Iraq Prosecutor Says Sick President Should Be Replaced
Iraq's chief prosecutor called on parliament on Monday to replace President Jalal Talabani, who has been receiving treatment in Germany for almost five months, but MPs rejected the appeal.
Ghadanfar Hammud al-Jassem made the call in a letter to parliament speaker Osama al-Nujaifi, citing Article 72 of the Iraqi constitution, which requires a new president to be elected if the post "becomes vacant for any reason."
The letter, a copy of which was posted online, said it was the statutory duty of prosecutors to "protect the system of the state, its security and its institutions, and guarantee democracy and the higher interests of the people."
But members of parliament's legal committee reviewed the request and rejected it as "unconstitutional and illegal," committee chairman Khaled al-Shwani told Agence France Presse.
Shwani said that there was no basis for Jassem to make such a request, and that Article 72 stipulated that a new president should be elected if the position fell vacant, not if the president was absent.
Talabani, 79, traveled to Germany in December after what state television reported was a stroke, the latest in a series of health problems he has suffered in recent years.
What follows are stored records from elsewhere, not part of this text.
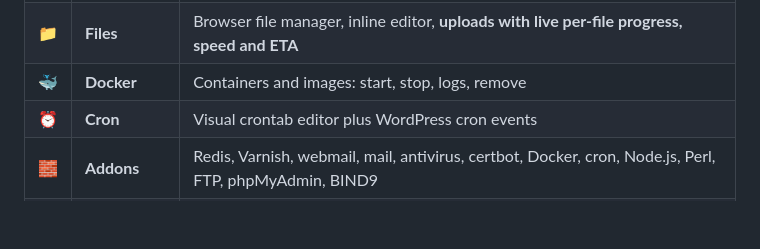
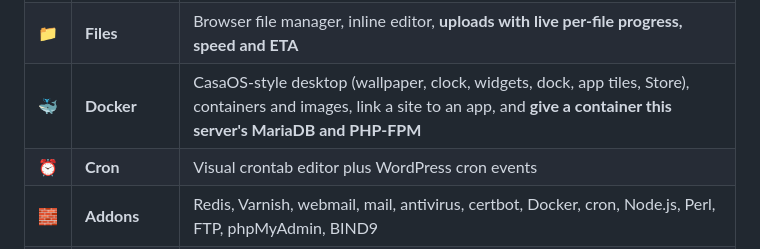
Before and after one commit to asifletzshop/letzcontrol, a Markdown page: README.md, the part around the change. Rendered like a GitHub page; blank space fills up the shorter version.

Commit message:
README: document the Docker desktop and server-services option
The Docker row still read "start, stop, logs, remove" - it predated the
CasaOS desktop, linking a site to an app, and the option that gives a
container this server's MariaDB and PHP-FPM.

```diff
--- a/README.md
+++ b/README.md
@@ -124,7 +124,7 @@ existing install, and a surprise major version is not a kindness. Run the
 | ⚙️ | **Services** | Full systemd control, curates the ~170 units down to the 15 that matter |
 | 🖥️ | **Servers** | Per-server configure / tweak / enable / disable for Nginx, Apache, OpenLiteSpeed |
 | 📁 | **Files** | Browser file manager, inline editor, **uploads with live per-file progress, speed and ETA** |
-| 🐳 | **Docker** | Containers and images: start, stop, logs, remove |
+| 🐳 | **Docker** | CasaOS-style desktop (wallpaper, clock, widgets, dock, app tiles, Store), containers and images, link a site to an app, and **give a container this server's MariaDB and PHP-FPM** |
 | ⏰ | **Cron** | Visual crontab editor plus WordPress cron events |
 | 🧱 | **Addons** | Redis, Varnish, webmail, mail, antivirus, certbot, Docker, cron, Node.js, Perl, FTP, phpMyAdmin, BIND9 |
 | 💻 | **Terminal** | Full web terminal (xterm.js + node-pty) |
```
The health of the veteran Kurdish former rebel leader has major political implications in Iraq, where he has played a prominent role in seeking reconciliation between Sunni and Shiite Muslims, and Kurds and Arabs.